Posting days: Sunday and Wednesday and, sometimes, maybe, extra bits in between.
Sunday March 10th 2019
It’s Friday. As soon as she’s crossed the little road from the car park and run onto the meadow, I let Isis off her lead. Immediately, she makes her decision and heads towards the fallen tree – the one which has the burry plants growing under it in the summer.
She knows exactly where the tree is. It’s one of her favourite places.
She’s thrilled. I admit she’s not exactly saying it, but she could be:
‘And then my heart heart with pleasure fills
And dances with the daffodils.’
But enough of this sentimental anthropomorphising. Before I can stop her she’s danced on a particularly appealing clump and felled three of them.
Today she chooses a decidedly less salubrious spot.
It happens like this.
When I walk over to the poop bin, instead of trotting off to her dancing area at the edge of the woody strip, Isis ambles along by my side, then crosses the main path onto the field opposite.
She runs about happily in the middle of the field before gravitating to the thick hedge. Here she seems to be playing tag with herself and using the hedge as a safe touchdown.
A crow screeches as it flies overhead and I turn for a few seconds to watch it.
And I mean a few seconds.
When I turn back, there’s no sign of Isis.
This is ridiculous. I know that she can’t have trotted the length of the hedge in the time I’ve taken my eyes off her; even so, I dash along the hedge and turn the corner. Not a dog in sight. Then I catch a blur of white through the hedge.
She’s on Highbury’s old bowling green. Enclosed on three sides by the thick hedge, it’s a perfectly safe area. That’s O.K. then, isn’t it?
No it damned well isn’t. In one corner there’s a deep and stagnant drainage ditch.
She’s been in it once before. That was in the summer, and there was only smelly mud in it. But it’ll be brim full after all the heavy rain we’ve had. I must get there before she rediscovers it.
I dash along to the end of the hedge.
There she is, killing a stick.

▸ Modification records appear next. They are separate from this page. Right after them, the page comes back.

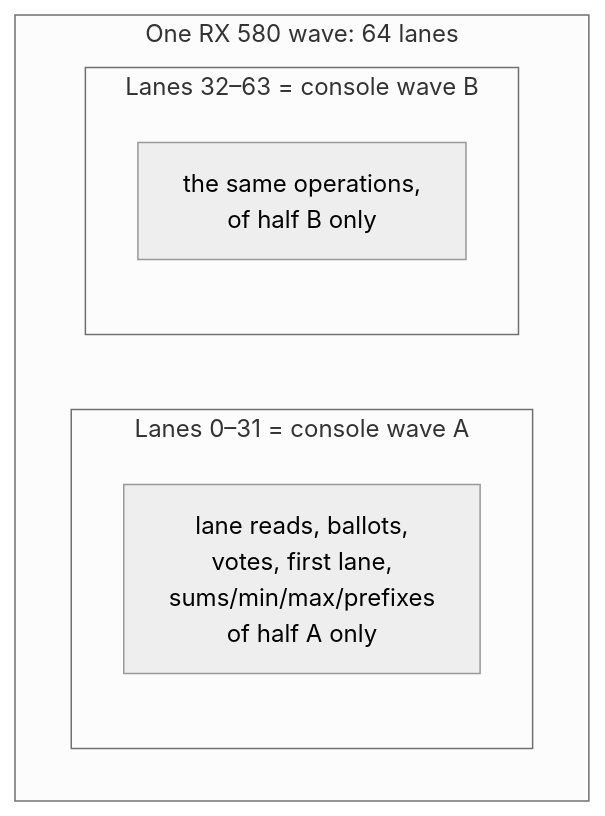
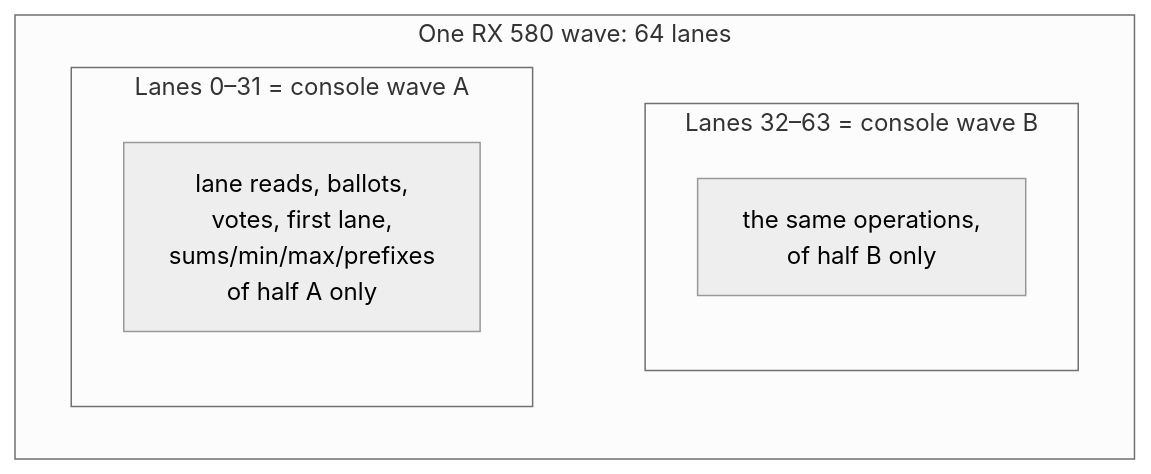
Before and after one commit to marcoscostaengineer/MARGARETE-RX580-OPTIMIZED: diagram 16 of 20 in README.md, drawn with Mermaid (neutral theme). The commit also changed other lines of this file, not shown here.

First line of the commit message:
README diagrams: timeline items shown, horizontal layouts, readable labels

````diff
--- a/README.md
+++ b/README.md
@@ -427,12 +435,13 @@
 ```mermaid
 flowchart TB
     subgraph Host["One RX 580 wave: 64 lanes"]
         direction LR
         subgraph A["Lanes 0–31 = console wave A"]
             A1["lane reads, ballots,<br/>votes, first lane,<br/>sums/min/max/prefixes<br/>of half A only"]
         end
         subgraph B["Lanes 32–63 = console wave B"]
             B1["the same operations,<br/>of half B only"]
         end
+        A ~~~ B
     end
 ```
````
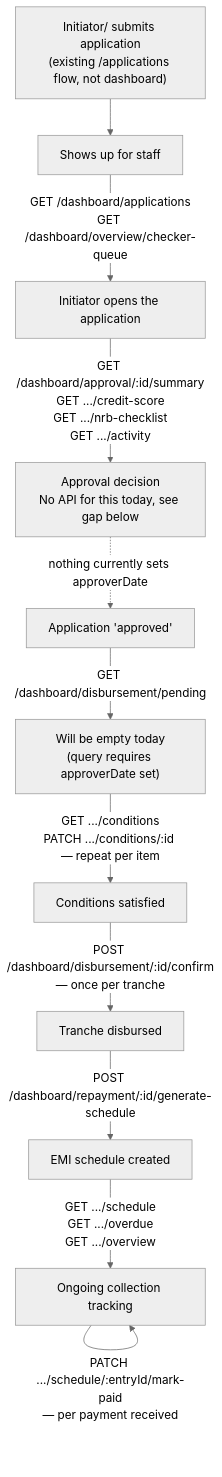
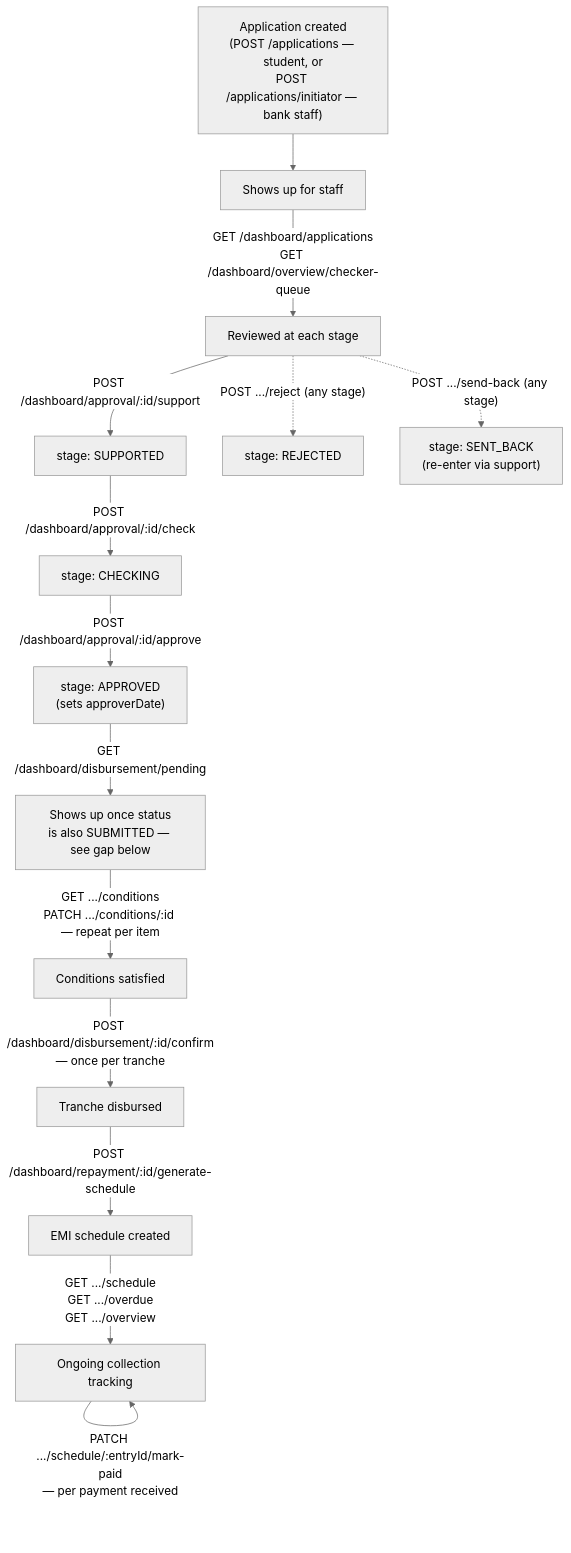
Before and after one commit to xenextech/loan-backend-: the first of 2 diagrams in src/modules/dashboard/FLOW.md, drawn with Mermaid (neutral theme). The commit also changed other lines of this file and 19 other files, not shown here.

First line of the commit message:
feat: add Credit Manager role and real approval-stage workflow

````diff
--- a/src/modules/dashboard/FLOW.md
+++ b/src/modules/dashboard/FLOW.md
@@ -9,13 +9,16 @@
 ```mermaid
 flowchart TD
-    A["Initiator/ submits application\n(existing /applications flow, not dashboard)"] --> B["Shows up for staff"]
-    B -->|"GET /dashboard/applications\nGET /dashboard/overview/checker-queue"| C["Initiator opens the application"]
-    C -->|"GET /dashboard/approval/:id/summary\nGET .../credit-score\nGET .../nrb-checklist\nGET .../activity"| D["Approval decision\nNo API for this today, see gap below"]
-    D -.->|"nothing currently sets approverDate"| E["Application 'approved'"]
-    E -->|"GET /dashboard/disbursement/pending"| F["Will be empty today\n(query requires approverDate set)"]
+    A["Application created\n(POST /applications — student, or\nPOST /applications/initiator — bank staff)"] --> B["Shows up for staff"]
+    B -->|"GET /dashboard/applications\nGET /dashboard/overview/checker-queue"| C["Reviewed at each stage"]
+    C -->|"POST /dashboard/approval/:id/support"| C1["stage: SUPPORTED"]
+    C1 -->|"POST /dashboard/approval/:id/check"| C2["stage: CHECKING"]
+    C2 -->|"POST /dashboard/approval/:id/approve"| E["stage: APPROVED\n(sets approverDate)"]
+    C -.->|"POST .../reject (any stage)"| RJ["stage: REJECTED"]
+    C -.->|"POST .../send-back (any stage)"| SB["stage: SENT_BACK\n(re-enter via support)"]
+    E -->|"GET /dashboard/disbursement/pending"| F["Shows up once status\nis also SUBMITTED — see gap below"]
     F -->|"GET .../conditions\nPATCH .../conditions/:id — repeat per item"| G["Conditions satisfied"]
     G -->|"POST /dashboard/disbursement/:id/confirm\n— once per tranche"| H["Tranche disbursed"]
     H -->|"POST /dashboard/repayment/:id/generate-schedule"| I["EMI schedule created"]
     I -->|"GET .../schedule\nGET .../overdue\nGET .../overview"| J["Ongoing collection tracking"]
     J -->|"PATCH .../schedule/:entryId/mark-paid\n— per payment received"| J
 ```
````
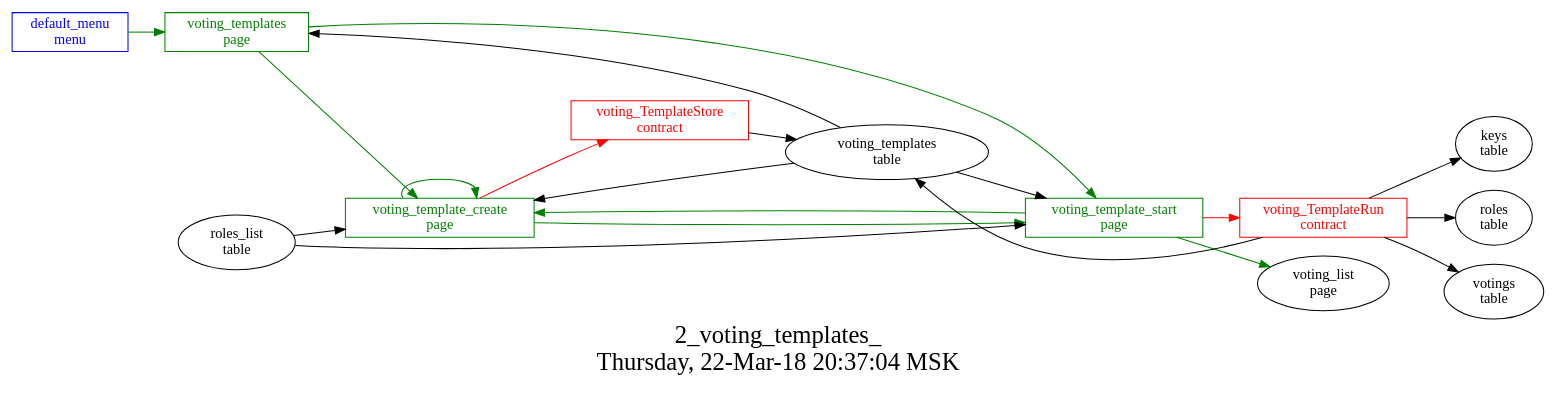
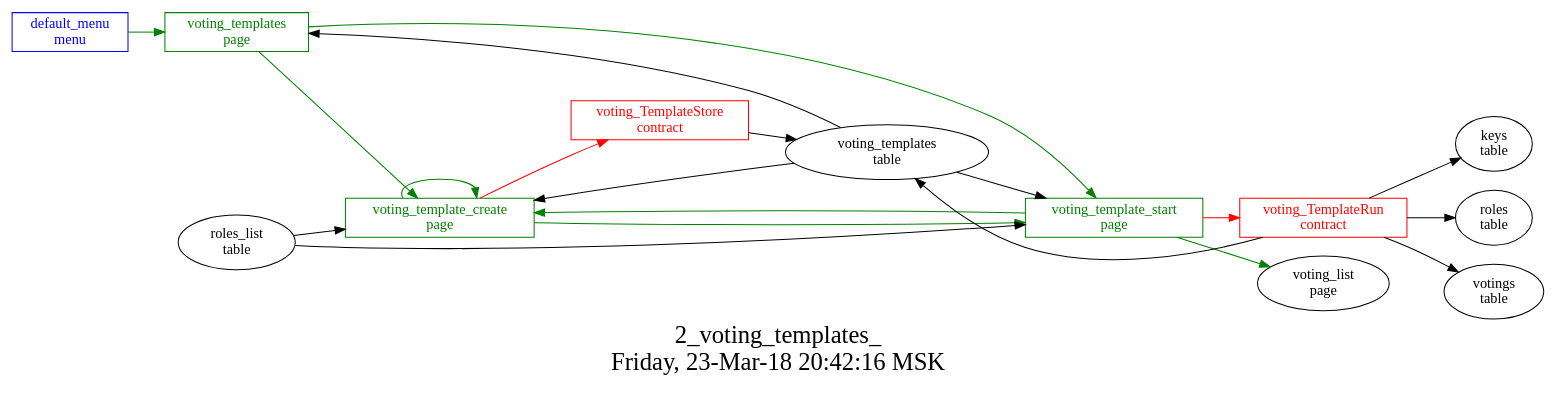
Before and after one commit to AplaProject/apps: the diagram in src/basic/basic_main/2_voting_templates_json/struct.dot, drawn with Graphviz. The commit also changed 4 other files, not shown here.

```diff
--- a/src/basic/basic_main/2_voting_templates_json/struct.dot
+++ b/src/basic/basic_main/2_voting_templates_json/struct.dot
@@ -1,36 +1,36 @@
 digraph G {
 graph [
   fontsize="24";
-  label="2_voting_templates_\nThursday, 22-Mar-18 20:37:04 MSK";
+  label="2_voting_templates_\nFriday, 23-Mar-18 20:42:16 MSK";
   nojustify=true;
   ordering=out;
   rankdir=LR;
   size="30";
 ];
 "default_menu\nmenu" -> "voting_templates\npage"  [ color=green ]
 "default_menu\nmenu" [color=blue, fontcolor=blue, group=menus, shape=record];
 "voting_template_create\npage" -> "voting_TemplateStore\ncontract"  [ color=red ]
 "voting_templates\ntable" -> "voting_template_create\npage"  [ color="" ]
 "roles_list\ntable" -> "voting_template_create\npage"  [ color="" ]
 "voting_template_create\npage" -> "voting_template_create\npage"  [ color=green ]
 "voting_template_create\npage" -> "voting_template_start\npage"  [ color=green ]
 "voting_template_create\npage" [color=green, fontcolor=green, group=pages, shape=record];
 "voting_template_start\npage" -> "voting_TemplateRun\ncontract"  [ color=red ]
 "voting_templates\ntable" -> "voting_template_start\npage"  [ color="" ]
 "roles_list\ntable" -> "voting_template_start\npage"  [ color="" ]
 "voting_template_start\npage" -> "voting_template_create\npage"  [ color=green ]
 "voting_template_start\npage" -> "voting_list\npage"  [ color=green ]
 "voting_template_start\npage" [color=green, fontcolor=green, group=pages, shape=record];
 "voting_templates\ntable" -> "voting_templates\npage"  [ color="" ]
 "voting_templates\npage" -> "voting_template_start\npage"  [ color=green ]
 "voting_templates\npage" -> "voting_template_create\npage"  [ color=green ]
 "voting_templates\npage" [color=green, fontcolor=green, group=pages, shape=record];
 "voting_TemplateRun\ncontract" -> "voting_templates\ntable"  [ color="" ]
 "voting_TemplateRun\ncontract" -> "keys\ntable"  [ color="" ]
 "voting_TemplateRun\ncontract" -> "roles\ntable"  [ color="" ]
 "voting_TemplateRun\ncontract" -> "votings\ntable"  [ color="" ]
 "voting_TemplateRun\ncontract" [color=red, fontcolor=red, group=contracts, shape=record];
 "voting_TemplateStore\ncontract" -> "voting_templates\ntable"  [ color="" ]
 "voting_TemplateStore\ncontract" [color=red, fontcolor=red, group=contracts, shape=record];
 "voting_templates\ntable" [color="", fontcolor="", group=tables, shape=""];
 }
```
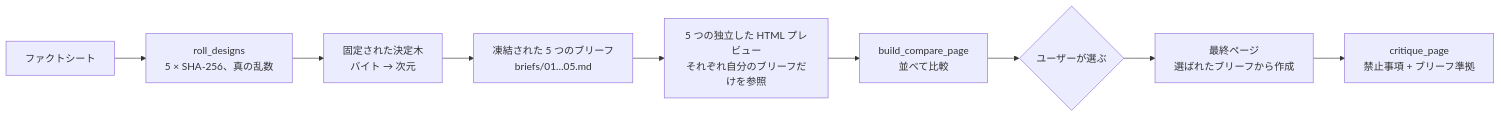
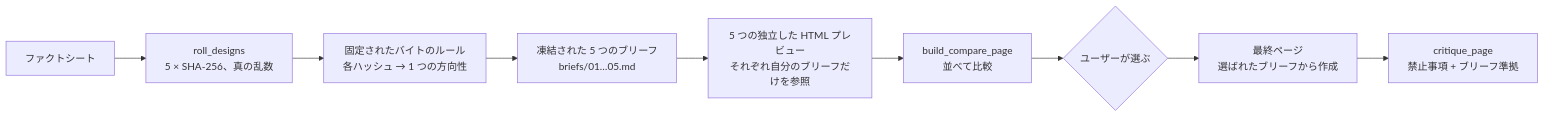
Before and after one commit to qybaihe/hash-design: the diagram in README.ja.md, drawn with Mermaid. The commit also changed other lines of this file and 4 other files, not shown here.

````diff
--- a/README.ja.md
+++ b/README.ja.md
@@ -184,11 +182,11 @@
 ```mermaid
 flowchart LR
   A[ファクトシート] --> B[roll_designs<br/>5 × SHA-256、真の乱数]
-  B --> C[固定された決定木<br/>バイト → 次元]
+  B --> C[固定されたバイトのルール<br/>各ハッシュ → 1 つの方向性]
   C --> D[凍結された 5 つのブリーフ<br/>briefs/01…05.md]
   D --> E[5 つの独立した HTML プレビュー<br/>それぞれ自分のブリーフだけを参照]
   E --> F[build_compare_page<br/>並べて比較]
   F --> G{ユーザーが選ぶ}
   G --> H[最終ページ<br/>選ばれたブリーフから作成]
   H --> I[critique_page<br/>禁止事項 + ブリーフ準拠]
 ```
````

Phew! Only one muddy leg. But she’s much too close to the ditch.
She gets closer. Now she’s skirting the edge.
Four muddy legs.
I rush towards her, hoping to grab her before she decides to jump
It’s too late.
I’ll not go into the details of the bedraggled sight of her, and I’ll certainly not dwell on the disgusting stench. Suffice it to say that not only her legs but her underbelly too are now covered in slimy mud.
And after two dips in the stream, plenty of dancing in the the strong, drying wind, and a journey home on her absorbent blanket, she still looks like this.
*Isis came from the Aeza cat and dog rescue and adoption centre in Aljezur, Portugal. For information about adopting an animal from the centre, contact firstname.lastname@example.org or www.dogwatchuk.co.uk
Sounds wonderful 🙂
It was – until she broke of three flower stems, then it was definitely time to move on!
I’ve seen worse – we had an Irish Setter, all feathers & big floppy ears, who loved to roll around in mucky slimy stuff & couldn’t/wouldn’t be washed down unless 3 grown adults were holding her down…… 😦 p.s. I hate bloody Wordsworth….. (2 yrs of A level English Lit) grrrrr……. & the sight of Daffodils, well the lines –
“And then my heart with pleasure fills,
And dances with the daffodils.”
– do not accurately describe my feelings towards them……… 😉
Come now, surely you enjoy SOME of the poems! We ‘did’ the Romantics for A level too.
THREE people to hold her down is rather excessive. Cooldn’t you have got out the hose and retreated behind a bush? She sounds a great character.